NEW YORK, 21 OCTOBER 1998
STATEMENT BY AMBASSADOR ANTÓNIO MONTEIRO, PERMANENT REPRESENTATIVE OF PORTUGAL TO THE UNITED NATIONS, TO THE GENERAL ASSEMBLY 53rd SESSION (report of the Security Council)
On the 31st of December, Portugal will conclude its current mandate as a member of the Security Council. This mandate was conferred by the General Assembly through elections, an honour and responsibility that we accepted with utter seriousness and have tried to exercise fully and effectively.
The task the Council is entrusted with is a primary purpose of the United Nations Charter: the maintenance of international peace and security. To this end, Portugal and the other members of the Council are mandated to act on behalf of all the Members of the United Nations. This task is not an easy one; I agree with the distinguished Permanent Representative of Swaziland who described it as almost needing divine inspiration. But it is one which the members of the Council, including Portugal, undertake to perform on behalf of all those Member States that have seats in this General Assembly.
Acting on behalf of the UN members implies, in our view, that the Council is also accountable to them. This does not in any way weaken the authority of the Council. On the contrary, it reinforces it, by providing a clearer picture of its activities and a better understanding of its responsibilities. This is why Portugal has struggled with others to help bring about a more transparent Council with full participation by Member States.
The consideration of the Report of the Security Council by the general Assembly today is the very expression of that accountability.
Furthermore, the report is important as it preserves for posterity the memory of this principal organ of the UN. Hence the need to be informative, accurate and comprehensive in the Report.
As was underlined by the President of the Council, this Report is indeed more informative than previous years and permits a better understanding of the work of the Security Council. More reader-friendly, the report includes assessments by the various Presidents of the Council of its activities carried out during their respective presidencies, providing interesting and further insights on the work carried out by the Council. After my first presidency in April 1997, I wrote the first assessment of the work of the Security Council during that month, which was made available to all Member States at the time. This paved the way for the current practice of the Council to be established.
While focused on the past, this Report does at the same time, in our view, reveal a new trend for the future. A future where participation is not merely a theoretical stipulation but also a concrete reality.
Members of the Council have understood the importance of following this trend. They have suggested various measures for improving the methods of work of the Council and increasing the participation of the general membership in its work. In an annex to the assessment of the Permanent Representative of Costa Rica, you will be able to see a letter that was sent last December by ten members of the Council containing their suggestions as a result of the experience they gathered in the Security Council, five of which were at the end of their term while the other 5 were half way through theirs. This was an important initiative that generated a useful discussion on the methods of work among members of the Council, as well as in the Working Group on Documentation and Procedures.
Very soon, we hope, additional measures will be ready for consideration by the Council which may allow an improved participation by Member States in its work - namely by those States that contribute to peace-keeping operations - and pave the way for the Council to enhance the transparency of its work, through an increased number of public meetings.

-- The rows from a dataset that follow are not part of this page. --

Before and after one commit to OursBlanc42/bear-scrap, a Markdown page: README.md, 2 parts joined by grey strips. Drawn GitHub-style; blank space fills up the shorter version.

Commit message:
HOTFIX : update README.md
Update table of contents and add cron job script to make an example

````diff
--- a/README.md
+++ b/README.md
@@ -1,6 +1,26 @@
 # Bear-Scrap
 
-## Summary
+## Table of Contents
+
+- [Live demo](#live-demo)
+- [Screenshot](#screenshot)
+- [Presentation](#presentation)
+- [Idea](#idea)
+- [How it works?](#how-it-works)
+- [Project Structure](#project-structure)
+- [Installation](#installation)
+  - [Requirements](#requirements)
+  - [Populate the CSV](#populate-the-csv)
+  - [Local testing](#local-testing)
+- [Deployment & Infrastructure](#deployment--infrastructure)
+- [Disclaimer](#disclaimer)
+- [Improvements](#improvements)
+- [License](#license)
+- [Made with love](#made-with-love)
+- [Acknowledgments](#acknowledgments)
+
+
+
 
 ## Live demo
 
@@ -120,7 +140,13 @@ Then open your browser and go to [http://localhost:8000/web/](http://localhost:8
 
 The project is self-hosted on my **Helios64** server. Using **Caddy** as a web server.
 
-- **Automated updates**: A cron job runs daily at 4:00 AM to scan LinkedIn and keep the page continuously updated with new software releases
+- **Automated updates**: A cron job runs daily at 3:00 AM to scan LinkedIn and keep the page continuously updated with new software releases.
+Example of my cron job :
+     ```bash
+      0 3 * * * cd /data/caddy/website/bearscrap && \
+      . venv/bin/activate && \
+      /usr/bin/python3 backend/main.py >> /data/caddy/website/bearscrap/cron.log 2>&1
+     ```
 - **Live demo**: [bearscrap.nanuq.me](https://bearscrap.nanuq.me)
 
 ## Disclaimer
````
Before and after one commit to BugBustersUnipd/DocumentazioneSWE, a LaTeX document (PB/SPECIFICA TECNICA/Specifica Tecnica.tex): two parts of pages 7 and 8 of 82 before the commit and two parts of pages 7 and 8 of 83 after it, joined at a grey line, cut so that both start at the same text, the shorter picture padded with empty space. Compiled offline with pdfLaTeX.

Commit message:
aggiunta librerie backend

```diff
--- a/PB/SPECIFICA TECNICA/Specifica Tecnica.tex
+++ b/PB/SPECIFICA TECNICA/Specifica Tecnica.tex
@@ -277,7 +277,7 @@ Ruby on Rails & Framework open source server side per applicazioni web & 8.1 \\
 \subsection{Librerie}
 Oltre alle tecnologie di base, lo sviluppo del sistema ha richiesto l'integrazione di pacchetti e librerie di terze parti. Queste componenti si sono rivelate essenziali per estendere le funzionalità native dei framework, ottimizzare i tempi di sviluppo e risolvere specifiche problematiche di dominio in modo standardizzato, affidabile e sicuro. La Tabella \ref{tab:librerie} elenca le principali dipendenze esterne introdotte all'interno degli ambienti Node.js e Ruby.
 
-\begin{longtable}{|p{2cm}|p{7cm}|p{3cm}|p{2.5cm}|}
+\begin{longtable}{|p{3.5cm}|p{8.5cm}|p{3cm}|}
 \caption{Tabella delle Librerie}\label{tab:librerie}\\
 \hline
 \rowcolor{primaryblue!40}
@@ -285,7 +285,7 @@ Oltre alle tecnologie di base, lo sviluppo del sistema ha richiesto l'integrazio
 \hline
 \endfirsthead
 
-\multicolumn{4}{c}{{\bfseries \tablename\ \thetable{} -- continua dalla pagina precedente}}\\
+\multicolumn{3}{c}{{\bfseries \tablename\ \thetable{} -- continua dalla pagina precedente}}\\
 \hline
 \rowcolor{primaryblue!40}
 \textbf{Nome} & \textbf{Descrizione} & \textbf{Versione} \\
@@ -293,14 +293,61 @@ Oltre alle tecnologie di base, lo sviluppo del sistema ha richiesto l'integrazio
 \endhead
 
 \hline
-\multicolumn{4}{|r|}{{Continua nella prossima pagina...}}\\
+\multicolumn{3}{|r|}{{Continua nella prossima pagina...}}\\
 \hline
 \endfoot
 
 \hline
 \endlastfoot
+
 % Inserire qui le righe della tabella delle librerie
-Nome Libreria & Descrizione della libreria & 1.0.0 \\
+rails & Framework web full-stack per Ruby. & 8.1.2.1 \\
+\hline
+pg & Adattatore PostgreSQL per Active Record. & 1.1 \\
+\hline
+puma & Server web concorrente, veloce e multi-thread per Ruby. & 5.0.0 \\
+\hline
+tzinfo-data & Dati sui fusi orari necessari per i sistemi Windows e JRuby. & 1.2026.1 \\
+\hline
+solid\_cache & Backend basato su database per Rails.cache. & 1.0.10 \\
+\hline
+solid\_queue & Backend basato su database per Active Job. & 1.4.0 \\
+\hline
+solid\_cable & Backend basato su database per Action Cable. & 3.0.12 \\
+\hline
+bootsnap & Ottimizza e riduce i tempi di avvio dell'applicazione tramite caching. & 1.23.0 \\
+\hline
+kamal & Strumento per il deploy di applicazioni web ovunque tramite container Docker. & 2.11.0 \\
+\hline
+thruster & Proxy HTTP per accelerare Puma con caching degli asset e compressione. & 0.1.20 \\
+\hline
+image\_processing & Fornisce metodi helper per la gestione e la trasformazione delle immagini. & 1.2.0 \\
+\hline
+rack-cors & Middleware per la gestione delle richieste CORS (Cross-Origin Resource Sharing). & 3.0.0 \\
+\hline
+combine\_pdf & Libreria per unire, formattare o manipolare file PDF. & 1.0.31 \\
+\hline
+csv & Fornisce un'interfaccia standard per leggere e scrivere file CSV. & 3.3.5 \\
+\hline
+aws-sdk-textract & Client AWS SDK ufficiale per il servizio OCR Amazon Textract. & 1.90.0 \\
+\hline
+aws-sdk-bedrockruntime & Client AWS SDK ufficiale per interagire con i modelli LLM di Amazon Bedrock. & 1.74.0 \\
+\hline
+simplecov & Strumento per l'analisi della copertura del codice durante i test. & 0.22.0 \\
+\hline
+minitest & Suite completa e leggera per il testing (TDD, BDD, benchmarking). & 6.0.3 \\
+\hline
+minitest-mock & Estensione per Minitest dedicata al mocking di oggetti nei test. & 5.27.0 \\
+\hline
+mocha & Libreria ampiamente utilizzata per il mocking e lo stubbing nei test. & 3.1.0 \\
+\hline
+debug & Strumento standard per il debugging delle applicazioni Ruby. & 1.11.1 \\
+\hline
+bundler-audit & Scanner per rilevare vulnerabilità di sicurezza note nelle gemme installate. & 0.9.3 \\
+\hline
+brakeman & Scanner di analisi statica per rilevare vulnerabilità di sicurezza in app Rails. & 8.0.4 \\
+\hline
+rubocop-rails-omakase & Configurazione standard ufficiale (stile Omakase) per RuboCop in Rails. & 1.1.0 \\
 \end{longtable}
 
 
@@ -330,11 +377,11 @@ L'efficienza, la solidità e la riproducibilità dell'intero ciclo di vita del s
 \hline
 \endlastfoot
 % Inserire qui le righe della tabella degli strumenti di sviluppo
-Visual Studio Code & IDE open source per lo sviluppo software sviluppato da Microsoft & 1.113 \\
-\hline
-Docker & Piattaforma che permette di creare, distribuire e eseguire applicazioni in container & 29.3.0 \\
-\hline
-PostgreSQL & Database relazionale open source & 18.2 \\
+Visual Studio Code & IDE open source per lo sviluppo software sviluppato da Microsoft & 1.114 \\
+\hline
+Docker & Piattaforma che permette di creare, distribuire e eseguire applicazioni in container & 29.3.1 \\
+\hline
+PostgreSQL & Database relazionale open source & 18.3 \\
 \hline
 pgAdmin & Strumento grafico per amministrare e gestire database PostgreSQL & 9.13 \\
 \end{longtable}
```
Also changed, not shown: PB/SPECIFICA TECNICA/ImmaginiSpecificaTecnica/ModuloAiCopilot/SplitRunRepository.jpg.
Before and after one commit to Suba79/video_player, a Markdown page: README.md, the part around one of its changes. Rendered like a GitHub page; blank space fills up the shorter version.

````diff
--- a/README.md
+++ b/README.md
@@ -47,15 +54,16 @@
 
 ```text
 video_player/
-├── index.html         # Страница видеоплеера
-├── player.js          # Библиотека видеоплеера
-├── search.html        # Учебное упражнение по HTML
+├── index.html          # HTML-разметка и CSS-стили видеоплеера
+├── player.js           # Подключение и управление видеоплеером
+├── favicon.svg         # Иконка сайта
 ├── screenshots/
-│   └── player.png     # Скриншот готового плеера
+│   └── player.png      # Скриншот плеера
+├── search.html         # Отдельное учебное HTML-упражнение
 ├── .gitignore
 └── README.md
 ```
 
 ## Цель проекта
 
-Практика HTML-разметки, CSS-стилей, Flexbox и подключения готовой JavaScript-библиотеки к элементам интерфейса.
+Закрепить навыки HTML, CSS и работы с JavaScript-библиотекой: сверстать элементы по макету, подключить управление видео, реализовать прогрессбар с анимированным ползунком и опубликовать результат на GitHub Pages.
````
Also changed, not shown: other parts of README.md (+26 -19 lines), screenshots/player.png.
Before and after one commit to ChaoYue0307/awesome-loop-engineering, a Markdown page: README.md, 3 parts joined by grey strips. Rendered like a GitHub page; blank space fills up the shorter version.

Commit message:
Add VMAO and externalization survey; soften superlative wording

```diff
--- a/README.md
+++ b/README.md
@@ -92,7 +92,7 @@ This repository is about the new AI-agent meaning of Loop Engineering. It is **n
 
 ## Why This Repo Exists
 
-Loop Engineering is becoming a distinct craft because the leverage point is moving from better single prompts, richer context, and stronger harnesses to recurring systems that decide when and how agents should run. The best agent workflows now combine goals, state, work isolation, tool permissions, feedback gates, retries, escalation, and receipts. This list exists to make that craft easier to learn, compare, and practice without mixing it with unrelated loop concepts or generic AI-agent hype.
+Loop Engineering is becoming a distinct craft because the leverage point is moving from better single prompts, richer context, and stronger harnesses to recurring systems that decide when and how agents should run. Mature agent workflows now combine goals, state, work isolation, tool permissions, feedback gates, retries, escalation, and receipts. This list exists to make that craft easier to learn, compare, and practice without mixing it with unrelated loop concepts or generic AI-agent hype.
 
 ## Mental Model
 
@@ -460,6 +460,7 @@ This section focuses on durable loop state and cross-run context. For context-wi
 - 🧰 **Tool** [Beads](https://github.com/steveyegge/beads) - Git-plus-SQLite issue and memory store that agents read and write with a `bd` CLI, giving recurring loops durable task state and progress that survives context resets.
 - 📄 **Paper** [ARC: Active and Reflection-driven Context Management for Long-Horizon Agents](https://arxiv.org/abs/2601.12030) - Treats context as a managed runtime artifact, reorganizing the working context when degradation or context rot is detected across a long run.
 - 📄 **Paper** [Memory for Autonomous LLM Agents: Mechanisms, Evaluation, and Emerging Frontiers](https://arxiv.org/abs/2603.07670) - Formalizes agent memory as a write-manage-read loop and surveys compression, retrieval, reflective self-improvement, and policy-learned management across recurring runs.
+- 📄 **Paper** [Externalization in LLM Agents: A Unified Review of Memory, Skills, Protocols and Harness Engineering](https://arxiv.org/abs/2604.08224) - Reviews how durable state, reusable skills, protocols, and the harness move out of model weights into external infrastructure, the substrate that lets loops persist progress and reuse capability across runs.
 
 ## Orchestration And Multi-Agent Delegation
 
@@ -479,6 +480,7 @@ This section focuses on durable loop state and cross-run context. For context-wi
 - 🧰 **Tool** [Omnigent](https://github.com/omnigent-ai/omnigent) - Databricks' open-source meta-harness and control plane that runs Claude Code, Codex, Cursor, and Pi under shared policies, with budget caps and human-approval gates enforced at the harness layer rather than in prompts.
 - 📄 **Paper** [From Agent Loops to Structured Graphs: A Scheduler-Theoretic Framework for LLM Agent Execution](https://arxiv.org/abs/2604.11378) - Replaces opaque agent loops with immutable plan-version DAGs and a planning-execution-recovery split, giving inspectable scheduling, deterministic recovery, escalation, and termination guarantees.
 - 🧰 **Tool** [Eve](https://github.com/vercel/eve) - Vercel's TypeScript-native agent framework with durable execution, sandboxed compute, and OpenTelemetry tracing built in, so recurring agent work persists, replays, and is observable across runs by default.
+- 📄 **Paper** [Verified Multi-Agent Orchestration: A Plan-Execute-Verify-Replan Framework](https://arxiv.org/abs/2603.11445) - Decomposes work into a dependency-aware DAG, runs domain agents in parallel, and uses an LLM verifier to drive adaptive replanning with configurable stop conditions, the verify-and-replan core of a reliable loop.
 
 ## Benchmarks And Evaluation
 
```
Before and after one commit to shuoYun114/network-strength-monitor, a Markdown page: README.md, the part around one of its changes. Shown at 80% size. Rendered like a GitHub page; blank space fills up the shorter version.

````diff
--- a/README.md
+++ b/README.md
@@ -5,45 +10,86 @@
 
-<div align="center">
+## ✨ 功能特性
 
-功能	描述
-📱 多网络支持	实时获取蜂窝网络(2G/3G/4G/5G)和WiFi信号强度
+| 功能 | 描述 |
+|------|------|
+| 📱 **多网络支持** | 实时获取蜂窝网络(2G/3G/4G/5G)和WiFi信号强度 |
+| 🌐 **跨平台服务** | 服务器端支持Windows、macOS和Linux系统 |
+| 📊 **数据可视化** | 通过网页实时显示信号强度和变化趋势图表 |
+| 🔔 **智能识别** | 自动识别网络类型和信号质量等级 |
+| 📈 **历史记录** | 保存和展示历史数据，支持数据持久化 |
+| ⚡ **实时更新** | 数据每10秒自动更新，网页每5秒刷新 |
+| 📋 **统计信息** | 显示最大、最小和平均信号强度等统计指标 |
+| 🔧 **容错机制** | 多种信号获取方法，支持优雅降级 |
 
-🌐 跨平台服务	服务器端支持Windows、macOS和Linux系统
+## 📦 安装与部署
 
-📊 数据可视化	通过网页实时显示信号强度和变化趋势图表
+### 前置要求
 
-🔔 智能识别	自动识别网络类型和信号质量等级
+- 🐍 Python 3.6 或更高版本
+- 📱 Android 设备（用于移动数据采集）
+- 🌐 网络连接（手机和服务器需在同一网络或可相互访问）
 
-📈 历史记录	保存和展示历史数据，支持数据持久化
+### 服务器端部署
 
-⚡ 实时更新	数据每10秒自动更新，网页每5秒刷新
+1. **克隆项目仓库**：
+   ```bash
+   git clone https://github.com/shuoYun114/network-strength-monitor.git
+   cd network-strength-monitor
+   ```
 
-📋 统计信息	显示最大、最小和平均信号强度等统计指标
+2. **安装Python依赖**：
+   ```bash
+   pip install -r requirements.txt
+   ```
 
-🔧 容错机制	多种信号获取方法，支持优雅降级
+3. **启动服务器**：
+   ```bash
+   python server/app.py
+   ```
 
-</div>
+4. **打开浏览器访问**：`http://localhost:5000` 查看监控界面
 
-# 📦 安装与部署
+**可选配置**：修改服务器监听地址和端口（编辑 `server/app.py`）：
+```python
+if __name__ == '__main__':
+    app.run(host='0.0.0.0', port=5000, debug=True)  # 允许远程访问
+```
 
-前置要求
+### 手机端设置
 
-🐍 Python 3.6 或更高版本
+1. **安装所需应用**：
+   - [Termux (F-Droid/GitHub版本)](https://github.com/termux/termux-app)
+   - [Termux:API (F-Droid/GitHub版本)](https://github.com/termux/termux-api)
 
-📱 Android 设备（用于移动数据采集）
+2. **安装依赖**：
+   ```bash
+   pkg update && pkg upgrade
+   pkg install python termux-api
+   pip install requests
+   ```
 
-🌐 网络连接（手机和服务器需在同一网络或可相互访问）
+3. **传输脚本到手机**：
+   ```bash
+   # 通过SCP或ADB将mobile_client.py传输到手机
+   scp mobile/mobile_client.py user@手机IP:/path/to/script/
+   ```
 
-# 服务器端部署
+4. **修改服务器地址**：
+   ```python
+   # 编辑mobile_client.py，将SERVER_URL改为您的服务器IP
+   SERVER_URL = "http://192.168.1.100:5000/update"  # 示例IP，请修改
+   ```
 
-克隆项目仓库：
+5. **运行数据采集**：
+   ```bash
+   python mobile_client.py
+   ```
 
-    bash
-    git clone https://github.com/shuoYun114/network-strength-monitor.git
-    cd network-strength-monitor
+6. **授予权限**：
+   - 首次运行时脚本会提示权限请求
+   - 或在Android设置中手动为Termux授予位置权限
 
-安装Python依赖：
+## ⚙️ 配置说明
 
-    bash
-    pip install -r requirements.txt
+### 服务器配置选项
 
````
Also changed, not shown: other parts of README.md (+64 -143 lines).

The efforts towards transparency must be pursued consistently and continuously.
I am confident that this work will carry on. Others will follow in our footsteps and continue to strive for these goals. I am encouraged by the strong will expressed in this direction by all the new members of the Council, recently elected for 1999-2000, over the need persistently to enhance the transparency of the Council, increase the participation of Member States in its work and improve the relationship between the Council and the General Assembly. I recall, particularly, the words of the Minister of Foreign Affairs of Canada, the Honorable Lloyd Axworthy, who called for, during the General Debate recently, a more open and transparent Security Council and for the full exercise of the rights of participation of Members States in its work, as conferred by the Charter. "Far from reducing its ability to take decisions, this way of proceeding will improve its decisions and will increase the efficiency of its actions", he said wisely.
The increase in the membership of the Security Council is currently at a stalemate. It is, therefore, important to press for a change in the methods of work of the Council. This course of action might even facilitate at a later stage the consideration of the question of equitable representation of the General Membership in the Council, more adjusted to the current international situation. No doubt the Security Council would thus increase its legitimacy.
The work carried out in the framework of the General Assembly by the "Open Ended Working Group" will continue, in our view, to represent a decisive contribution to that end. The important goals that we want to achieve require, therefore, the efforts both of the Council and the General Assembly.
The challenges raised by the various conflicts and disputes in the world today continue to call for a strong Security Council. Its authority and efficiency must, therefore, be preserved. We should discourage confrontation or division among UN organs or between these and regional organizations. We should encourage the respect for the specific powers they have been invested with and promote the coordination of efforts among them towards achieving our common goals. The Council, very recently, following a public debate on Africa, demonstrated its openness towards this objective and, through resolution 1197, established a comprehensive framework of cooperation with regional organizations in Africa, which we are confident will serve as a model for other parts of the world and other regional organizations.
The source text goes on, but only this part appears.